Instructions to follow
In the records below, begin at the line that has "diff --git a/src/version.js b/src/version.js" and stop after the line that has "83, time: '2026-10-14T11:40:31.331Z'"; quote those lines verbatim and nothing more.

Given records

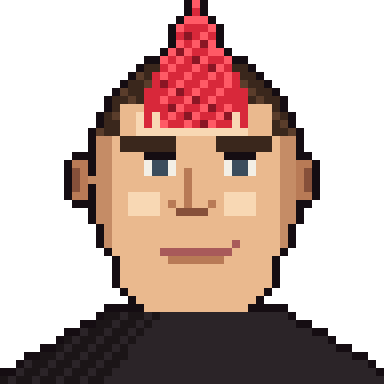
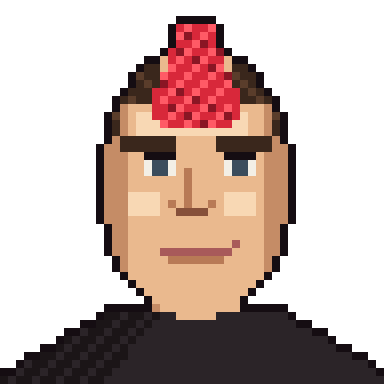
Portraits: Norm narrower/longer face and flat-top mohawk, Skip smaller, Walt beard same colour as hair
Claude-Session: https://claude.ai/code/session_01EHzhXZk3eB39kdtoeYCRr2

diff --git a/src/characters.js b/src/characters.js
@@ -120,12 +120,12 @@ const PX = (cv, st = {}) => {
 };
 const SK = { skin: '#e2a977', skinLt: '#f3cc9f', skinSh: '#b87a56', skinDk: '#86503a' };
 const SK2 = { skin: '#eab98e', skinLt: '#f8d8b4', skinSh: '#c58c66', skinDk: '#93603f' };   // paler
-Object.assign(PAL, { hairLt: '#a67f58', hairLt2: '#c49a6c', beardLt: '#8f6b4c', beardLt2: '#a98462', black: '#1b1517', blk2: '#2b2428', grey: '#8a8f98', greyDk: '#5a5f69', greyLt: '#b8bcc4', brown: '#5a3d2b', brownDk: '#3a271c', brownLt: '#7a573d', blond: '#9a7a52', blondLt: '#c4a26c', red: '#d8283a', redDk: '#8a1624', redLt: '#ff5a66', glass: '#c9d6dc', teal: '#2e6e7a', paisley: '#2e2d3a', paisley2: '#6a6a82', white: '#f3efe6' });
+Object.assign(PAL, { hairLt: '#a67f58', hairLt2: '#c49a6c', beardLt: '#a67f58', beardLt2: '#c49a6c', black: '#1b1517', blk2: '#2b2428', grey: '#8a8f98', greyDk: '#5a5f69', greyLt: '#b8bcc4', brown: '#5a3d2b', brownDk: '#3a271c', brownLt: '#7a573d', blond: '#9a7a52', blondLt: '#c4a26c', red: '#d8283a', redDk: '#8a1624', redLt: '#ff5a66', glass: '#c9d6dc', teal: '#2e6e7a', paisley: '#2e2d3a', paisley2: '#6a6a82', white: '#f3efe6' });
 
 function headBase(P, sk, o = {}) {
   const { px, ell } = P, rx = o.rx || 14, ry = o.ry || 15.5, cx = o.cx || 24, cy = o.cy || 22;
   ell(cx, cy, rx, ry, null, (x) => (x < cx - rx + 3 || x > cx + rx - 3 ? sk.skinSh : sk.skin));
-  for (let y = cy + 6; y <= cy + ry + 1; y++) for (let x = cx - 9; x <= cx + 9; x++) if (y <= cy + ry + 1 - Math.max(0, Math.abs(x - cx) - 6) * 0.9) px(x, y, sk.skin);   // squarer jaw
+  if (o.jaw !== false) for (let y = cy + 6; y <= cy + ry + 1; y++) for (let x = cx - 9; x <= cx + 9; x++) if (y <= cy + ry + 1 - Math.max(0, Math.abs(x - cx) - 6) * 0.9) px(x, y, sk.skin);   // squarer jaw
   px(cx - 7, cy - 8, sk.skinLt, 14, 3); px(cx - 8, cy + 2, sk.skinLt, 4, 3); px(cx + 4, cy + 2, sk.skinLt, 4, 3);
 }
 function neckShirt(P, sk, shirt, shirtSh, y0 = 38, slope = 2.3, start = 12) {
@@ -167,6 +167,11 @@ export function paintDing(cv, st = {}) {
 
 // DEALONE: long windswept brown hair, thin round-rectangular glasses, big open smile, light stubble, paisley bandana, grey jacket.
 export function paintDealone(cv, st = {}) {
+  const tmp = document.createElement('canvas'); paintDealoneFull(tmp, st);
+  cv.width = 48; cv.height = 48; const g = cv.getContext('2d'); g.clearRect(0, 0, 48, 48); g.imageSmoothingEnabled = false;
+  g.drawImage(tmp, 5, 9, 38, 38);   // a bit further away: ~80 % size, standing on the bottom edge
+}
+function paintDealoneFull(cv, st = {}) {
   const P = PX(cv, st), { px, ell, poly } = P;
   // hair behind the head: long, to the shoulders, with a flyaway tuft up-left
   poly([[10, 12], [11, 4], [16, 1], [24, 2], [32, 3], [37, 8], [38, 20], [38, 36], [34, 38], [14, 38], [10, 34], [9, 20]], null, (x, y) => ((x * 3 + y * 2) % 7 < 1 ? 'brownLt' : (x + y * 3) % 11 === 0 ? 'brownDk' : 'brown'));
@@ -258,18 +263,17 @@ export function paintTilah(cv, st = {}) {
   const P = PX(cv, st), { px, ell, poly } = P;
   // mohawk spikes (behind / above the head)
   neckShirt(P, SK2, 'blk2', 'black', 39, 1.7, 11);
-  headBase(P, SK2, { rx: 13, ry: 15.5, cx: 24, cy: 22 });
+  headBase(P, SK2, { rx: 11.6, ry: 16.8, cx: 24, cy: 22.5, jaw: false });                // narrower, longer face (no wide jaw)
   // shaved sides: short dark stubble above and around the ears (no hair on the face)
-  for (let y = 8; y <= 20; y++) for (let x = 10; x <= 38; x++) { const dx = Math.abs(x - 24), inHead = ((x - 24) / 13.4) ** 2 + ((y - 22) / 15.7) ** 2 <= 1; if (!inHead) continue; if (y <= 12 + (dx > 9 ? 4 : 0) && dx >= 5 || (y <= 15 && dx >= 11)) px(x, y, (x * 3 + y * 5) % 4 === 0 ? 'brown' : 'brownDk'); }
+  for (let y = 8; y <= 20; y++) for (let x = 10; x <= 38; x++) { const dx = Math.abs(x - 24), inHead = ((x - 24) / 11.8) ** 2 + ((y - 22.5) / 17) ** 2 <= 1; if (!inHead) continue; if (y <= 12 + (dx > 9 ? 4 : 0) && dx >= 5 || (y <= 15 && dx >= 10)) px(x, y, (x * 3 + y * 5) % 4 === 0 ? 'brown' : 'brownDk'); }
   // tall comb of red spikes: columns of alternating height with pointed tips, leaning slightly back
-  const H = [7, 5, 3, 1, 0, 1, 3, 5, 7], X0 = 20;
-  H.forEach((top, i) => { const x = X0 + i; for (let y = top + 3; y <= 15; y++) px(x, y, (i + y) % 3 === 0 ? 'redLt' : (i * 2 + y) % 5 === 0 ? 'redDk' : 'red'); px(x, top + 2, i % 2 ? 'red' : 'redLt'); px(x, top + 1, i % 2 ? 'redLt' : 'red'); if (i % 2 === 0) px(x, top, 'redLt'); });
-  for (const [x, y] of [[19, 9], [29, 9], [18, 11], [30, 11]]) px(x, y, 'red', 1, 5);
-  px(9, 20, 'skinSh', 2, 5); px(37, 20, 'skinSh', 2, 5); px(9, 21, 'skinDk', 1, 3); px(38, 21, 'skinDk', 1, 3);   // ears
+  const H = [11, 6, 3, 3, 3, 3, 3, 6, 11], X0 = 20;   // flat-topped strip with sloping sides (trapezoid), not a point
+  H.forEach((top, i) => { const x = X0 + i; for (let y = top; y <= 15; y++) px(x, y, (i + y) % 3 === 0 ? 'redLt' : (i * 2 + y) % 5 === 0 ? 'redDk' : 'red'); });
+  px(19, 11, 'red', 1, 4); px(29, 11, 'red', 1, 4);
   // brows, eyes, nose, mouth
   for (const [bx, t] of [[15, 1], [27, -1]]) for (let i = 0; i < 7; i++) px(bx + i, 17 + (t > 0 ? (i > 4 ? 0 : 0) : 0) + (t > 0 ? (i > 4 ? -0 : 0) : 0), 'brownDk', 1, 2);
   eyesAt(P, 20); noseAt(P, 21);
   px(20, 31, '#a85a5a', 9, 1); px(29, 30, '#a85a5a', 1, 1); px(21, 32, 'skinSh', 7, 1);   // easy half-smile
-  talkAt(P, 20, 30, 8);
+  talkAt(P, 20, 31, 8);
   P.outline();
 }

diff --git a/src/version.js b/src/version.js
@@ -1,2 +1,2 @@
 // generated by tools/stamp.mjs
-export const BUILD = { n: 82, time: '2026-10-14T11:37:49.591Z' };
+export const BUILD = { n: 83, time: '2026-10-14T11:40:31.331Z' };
--
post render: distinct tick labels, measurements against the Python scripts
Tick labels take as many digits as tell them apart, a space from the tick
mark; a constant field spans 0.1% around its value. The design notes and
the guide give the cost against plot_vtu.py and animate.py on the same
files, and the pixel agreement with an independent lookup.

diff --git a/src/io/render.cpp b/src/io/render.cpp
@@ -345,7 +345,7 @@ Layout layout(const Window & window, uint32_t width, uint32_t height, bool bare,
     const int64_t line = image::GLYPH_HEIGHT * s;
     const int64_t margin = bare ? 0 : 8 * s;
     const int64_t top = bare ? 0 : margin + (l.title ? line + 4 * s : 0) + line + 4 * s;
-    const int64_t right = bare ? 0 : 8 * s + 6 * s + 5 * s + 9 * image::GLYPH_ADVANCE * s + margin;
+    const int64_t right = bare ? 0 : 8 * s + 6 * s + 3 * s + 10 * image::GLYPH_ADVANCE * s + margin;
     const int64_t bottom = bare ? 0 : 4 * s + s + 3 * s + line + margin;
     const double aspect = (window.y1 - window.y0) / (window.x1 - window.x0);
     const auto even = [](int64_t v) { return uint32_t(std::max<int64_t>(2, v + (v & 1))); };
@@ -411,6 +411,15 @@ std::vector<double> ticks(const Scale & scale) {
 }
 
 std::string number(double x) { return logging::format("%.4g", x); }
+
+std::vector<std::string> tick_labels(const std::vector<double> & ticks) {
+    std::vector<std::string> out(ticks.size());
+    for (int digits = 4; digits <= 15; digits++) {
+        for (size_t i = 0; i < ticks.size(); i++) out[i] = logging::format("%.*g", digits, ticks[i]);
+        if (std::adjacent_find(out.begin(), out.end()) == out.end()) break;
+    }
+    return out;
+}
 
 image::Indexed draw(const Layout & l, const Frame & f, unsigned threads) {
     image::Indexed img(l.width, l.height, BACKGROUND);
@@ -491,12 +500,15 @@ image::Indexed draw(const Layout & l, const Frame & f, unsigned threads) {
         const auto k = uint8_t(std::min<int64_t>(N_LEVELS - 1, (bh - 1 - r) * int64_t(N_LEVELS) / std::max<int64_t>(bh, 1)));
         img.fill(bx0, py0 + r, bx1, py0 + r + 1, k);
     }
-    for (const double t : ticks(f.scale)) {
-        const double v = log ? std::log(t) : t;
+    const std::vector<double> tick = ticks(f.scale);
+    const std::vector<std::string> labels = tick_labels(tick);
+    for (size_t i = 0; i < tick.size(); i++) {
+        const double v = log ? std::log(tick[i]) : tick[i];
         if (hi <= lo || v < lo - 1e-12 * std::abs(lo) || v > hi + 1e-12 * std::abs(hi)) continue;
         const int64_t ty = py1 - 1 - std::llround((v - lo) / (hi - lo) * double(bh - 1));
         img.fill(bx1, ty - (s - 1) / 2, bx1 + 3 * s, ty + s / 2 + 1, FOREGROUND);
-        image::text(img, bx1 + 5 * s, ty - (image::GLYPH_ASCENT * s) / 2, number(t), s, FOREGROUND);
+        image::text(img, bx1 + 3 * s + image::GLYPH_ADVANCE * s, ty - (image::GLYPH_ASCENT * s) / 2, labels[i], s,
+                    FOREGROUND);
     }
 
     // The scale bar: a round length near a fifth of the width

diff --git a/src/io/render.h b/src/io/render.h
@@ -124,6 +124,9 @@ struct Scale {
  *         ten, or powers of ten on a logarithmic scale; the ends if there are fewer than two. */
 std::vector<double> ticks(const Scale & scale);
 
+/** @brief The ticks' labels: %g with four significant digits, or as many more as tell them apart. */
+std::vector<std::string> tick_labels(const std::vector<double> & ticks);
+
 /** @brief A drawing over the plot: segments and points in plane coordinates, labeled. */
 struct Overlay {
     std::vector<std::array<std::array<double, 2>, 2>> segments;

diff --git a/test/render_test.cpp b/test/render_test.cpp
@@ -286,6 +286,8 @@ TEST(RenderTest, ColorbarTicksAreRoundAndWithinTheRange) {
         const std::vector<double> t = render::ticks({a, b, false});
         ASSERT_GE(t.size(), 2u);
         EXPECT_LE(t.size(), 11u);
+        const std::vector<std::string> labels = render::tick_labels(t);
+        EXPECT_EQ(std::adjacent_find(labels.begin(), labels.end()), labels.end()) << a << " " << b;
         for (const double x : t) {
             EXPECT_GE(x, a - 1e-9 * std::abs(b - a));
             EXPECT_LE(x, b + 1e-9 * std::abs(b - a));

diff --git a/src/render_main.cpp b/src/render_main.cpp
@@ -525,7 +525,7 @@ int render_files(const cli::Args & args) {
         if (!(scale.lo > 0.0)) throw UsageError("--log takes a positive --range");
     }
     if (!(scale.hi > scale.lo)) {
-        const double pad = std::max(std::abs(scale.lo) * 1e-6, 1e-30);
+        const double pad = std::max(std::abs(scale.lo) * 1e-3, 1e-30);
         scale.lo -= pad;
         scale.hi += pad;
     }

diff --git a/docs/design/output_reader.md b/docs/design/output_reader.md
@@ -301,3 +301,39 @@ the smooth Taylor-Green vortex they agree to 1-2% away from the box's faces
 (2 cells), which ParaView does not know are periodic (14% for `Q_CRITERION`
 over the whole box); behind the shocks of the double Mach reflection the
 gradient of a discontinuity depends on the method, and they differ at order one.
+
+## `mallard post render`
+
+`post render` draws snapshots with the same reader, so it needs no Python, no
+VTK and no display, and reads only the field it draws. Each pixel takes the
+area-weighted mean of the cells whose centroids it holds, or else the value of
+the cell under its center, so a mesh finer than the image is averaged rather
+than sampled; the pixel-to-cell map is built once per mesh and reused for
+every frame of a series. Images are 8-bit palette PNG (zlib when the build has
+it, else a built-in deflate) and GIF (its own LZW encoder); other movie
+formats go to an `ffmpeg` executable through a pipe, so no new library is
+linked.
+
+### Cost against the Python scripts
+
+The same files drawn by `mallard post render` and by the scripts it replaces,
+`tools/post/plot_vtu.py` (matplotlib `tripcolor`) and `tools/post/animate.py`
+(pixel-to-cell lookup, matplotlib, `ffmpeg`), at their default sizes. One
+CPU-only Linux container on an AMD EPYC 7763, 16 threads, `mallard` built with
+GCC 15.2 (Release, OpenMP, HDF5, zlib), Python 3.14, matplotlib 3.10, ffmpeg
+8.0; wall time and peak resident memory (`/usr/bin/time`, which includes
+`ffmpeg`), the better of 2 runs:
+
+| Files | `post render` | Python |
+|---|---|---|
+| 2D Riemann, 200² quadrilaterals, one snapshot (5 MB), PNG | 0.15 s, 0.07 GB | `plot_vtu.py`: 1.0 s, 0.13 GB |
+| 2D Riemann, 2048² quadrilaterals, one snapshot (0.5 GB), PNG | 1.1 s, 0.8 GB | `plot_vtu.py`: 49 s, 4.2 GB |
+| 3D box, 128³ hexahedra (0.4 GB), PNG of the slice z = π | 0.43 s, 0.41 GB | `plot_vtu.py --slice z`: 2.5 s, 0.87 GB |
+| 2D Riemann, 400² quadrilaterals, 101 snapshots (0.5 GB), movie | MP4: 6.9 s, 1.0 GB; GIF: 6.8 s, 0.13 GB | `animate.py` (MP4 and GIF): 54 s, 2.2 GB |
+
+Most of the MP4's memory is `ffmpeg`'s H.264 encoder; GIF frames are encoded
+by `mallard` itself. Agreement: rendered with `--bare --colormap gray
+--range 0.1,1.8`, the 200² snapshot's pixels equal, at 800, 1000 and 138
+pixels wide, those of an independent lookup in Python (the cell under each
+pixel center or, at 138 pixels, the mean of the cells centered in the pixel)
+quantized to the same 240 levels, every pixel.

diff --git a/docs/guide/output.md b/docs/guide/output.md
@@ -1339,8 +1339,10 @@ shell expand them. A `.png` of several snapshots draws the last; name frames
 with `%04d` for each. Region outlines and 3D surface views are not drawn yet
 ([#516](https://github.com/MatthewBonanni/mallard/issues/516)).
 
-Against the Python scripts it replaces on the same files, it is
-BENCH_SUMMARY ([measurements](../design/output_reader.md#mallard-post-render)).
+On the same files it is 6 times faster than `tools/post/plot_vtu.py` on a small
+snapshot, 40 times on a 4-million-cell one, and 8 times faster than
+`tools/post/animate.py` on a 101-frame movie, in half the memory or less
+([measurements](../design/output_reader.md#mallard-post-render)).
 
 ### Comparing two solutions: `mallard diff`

Task result
diff --git a/src/version.js b/src/version.js
@@ -1,2 +1,2 @@
 // generated by tools/stamp.mjs
-export const BUILD = { n: 82, time: '2026-10-14T11:37:49.591Z' };
+export const BUILD = { n: 83, time: '2026-10-14T11:40:31.331Z' };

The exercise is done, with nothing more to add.